OBJECTIVES: to compare changes over time in the in-hospital mortality and the mortality from discharge to 30 days post-discharge for six highly prevalent discharge diagnoses in acutely admitted older patients as well as to assess the effect of separately analysing the in-hospital mortality and the mortality from discharge to 30 days post-discharge.
STUDY DESIGN AND SETTING: retrospective analysis of Dutch hospital and mortality data collected between 2000 and 2010.
SUBJECTS: the participants included 263,746 people, aged 65 years and above, who were acutely admitted for acute myocardial infarction (AMI), heart failure (HF), stroke, chronic obstructive pulmonary disease, pneumonia or hip fracture.
METHODS: we compared changes in the in-hospital mortality and mortality from discharge to 30 days post-discharge in the Netherlands using a logistic- and a multinomial regression model.
RESULTS: for all six diagnoses, the mortality from admission to 30 days post-discharge declined between 2000 and 2009. The decline ranged from a relative risk ratio (RRR) of 0.41 [95% confidence interval (CI) 0.38-0.45] for AMI to 0.77 [0.73-0.82] for HF. In separate analyses, the in-hospital mortality decreased for all six diagnoses.

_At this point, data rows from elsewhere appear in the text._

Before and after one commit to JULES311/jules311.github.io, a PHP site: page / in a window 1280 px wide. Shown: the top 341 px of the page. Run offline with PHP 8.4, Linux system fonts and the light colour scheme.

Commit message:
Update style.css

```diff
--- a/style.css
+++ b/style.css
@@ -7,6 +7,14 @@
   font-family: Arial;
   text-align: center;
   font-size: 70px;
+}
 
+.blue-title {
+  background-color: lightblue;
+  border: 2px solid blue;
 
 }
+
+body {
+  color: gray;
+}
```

The mortality from discharge to 30 days post-discharge in 2009 compared to 2000 depended on the diagnosis, and either declined, remained unchanged or increased.
CONCLUSIONS: the decline in hospital mortality in acutely admitted older patients was largely attributable to the lower in-hospital mortality, while the change in the mortality from discharge to 30 days post-discharge depended on the diagnosis. Separately reporting the two rate estimates might be more informative than providing an overall hospital mortality rate.